It turns out there are two positives already although I can’t include Eurowide as they seem vague on what they are actually doing at the moment. On November 12 the company said it would get back to me if it could provide me with any more information. Still nothing.

Meanwhile I called the David Taylor Group - with five signed-up sites in Wales and therefore a great deal to lose. Janine Sharpless, who had originally alerted me to Big Media’s about-to-fold situation, told me that 1) her brother Scott Taylor did indeed have a DIY solution and 2) the group had discovered an alternative supplier. Step forward Chris Worden who runs The Marketing House (0845 204 1022). He is offering what can be summed up as a ’damage limitation’ solution. He has been in advertising for 15 years and latterly spent three of them as sales manager for the Post Office selling space on those screens in sub post offices. So he has screens and expertise. Both are free. (He makes his money from the advertisers.)

He is offering two options to retailers: keep the old 14-inch Big Media screen where he can overwrite the software. He will pay you £750 a year in royalties per site. Or you can take his 20-26 inch screens, free, no maintenance fees and free upgrades, with £50 a year in royalties. It will offset your liability with your finance company and it will provide you with a great sales tool - a 10-minute loop system with four minutes devoted to your shop’s promo lines and six minutes to local business ads which Chris and his 10-strong nationwide team will sell.

Now, the DIY bit. Scott Taylor tells me: "We’re just doing PowerPoint presentations - that my 13-year-old kids are doing in schools these days - and setting them on a loop to play in store. We feature the hot food special offers and CCTV footage of drive-offs asking ’do you recognise this person’?"

== A really impressive performance ==

You guys running forecourts have more chutzpah than the rest of retailing put together. Mike Andrews wrote from Maiden Newton Service Station in Dorchester: "I have a Spar convenience store with filling station and workshops. Some two-to-three years ago in came the Performing Rights Society. I was playing Spar radio, oblivious to the fact that a performing rights licence was required. I was told I would have to get a licence if I wished to continue. This was followed by a letter a few weeks later reiterating this. I cut up the dedicated card Spar uses, sent it to them and told them to stick it where the sun doesn’t shine, and that I had no intention of sending them £350 of which the actual performer would be lucky to receive 1p in the pound, with the rest being swallowed in administration. That, I thought, would be the end of it."

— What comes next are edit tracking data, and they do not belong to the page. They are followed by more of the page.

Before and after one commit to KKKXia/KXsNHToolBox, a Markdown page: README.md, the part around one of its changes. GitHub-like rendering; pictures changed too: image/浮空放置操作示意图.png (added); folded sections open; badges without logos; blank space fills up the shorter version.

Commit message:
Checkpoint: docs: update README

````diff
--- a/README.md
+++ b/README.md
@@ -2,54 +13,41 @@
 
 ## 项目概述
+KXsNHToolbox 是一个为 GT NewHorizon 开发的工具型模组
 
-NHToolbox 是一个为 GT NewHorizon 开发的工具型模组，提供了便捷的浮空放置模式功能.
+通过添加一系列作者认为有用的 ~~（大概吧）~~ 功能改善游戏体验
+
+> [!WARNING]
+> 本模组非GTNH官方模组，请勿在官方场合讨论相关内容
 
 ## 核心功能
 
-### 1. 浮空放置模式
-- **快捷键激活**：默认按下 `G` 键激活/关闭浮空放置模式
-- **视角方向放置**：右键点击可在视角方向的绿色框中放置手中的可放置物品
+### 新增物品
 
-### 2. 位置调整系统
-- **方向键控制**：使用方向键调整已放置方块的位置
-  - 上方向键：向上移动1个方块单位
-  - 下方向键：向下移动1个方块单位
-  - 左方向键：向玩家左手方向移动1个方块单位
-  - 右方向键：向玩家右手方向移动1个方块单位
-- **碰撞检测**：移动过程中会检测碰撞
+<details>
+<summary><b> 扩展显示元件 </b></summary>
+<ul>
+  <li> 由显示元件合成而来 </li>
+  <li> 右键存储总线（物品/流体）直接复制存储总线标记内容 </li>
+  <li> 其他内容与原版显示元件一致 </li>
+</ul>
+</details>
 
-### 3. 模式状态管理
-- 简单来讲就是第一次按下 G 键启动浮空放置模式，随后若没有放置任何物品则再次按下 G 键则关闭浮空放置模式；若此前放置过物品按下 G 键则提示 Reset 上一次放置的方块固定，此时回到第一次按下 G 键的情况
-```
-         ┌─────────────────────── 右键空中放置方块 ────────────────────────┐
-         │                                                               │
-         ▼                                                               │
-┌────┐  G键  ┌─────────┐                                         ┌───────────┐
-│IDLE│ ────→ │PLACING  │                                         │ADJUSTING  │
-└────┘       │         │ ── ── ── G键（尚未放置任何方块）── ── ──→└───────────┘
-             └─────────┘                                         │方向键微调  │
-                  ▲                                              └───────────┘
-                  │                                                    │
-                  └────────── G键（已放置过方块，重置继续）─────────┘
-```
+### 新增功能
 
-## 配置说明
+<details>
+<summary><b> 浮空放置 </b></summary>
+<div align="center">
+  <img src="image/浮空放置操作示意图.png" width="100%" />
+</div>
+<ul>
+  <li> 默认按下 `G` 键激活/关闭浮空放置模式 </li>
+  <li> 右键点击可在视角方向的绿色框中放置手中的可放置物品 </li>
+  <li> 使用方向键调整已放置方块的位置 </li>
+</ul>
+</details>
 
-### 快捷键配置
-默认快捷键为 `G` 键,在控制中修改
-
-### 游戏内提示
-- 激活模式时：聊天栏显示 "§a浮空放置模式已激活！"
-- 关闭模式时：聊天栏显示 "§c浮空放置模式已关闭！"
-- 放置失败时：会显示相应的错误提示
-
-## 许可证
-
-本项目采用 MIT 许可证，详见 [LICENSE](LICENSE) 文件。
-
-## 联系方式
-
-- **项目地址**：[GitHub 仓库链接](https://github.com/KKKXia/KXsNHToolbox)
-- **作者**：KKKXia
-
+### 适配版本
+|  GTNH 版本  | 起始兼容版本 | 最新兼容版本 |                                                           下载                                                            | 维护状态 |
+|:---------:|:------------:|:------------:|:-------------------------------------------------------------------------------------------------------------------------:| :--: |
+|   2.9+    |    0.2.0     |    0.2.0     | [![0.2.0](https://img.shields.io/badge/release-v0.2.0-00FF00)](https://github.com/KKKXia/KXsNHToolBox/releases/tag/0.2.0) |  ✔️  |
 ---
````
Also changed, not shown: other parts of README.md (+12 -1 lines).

But it wasn’t because he was further pestered through the post telling him if he played music in the workshop he may require a licence.

"At this point," he adds, "I thought I would ring them, and I was asked several times for my postcode. This I refused as I certainly wasn’t going to reveal my whereabouts so that they could come and hound me further." They asked him how many people were in the workshop, and when he said two he was told that he would need a performing rights licence as there was more than one person. He asked them that if a customer asks him to fit a new music system is he supposed to refuse, as tuning it in will mean that it will be within the earshot of more than one person neither of whom has a licence.

"After the errs and the umms the reply was that might be alright. I followed this up with the fact that every car usually carries more than one person in it. Why don’t they need a licence? The answer was that that was different. What’s different? Still two people listening to music."

He is regularly still getting letters from the PRS asking him to ring them on an 0870 premium number to establish whether he needs a licence. "What an absolute cheek," he concludes.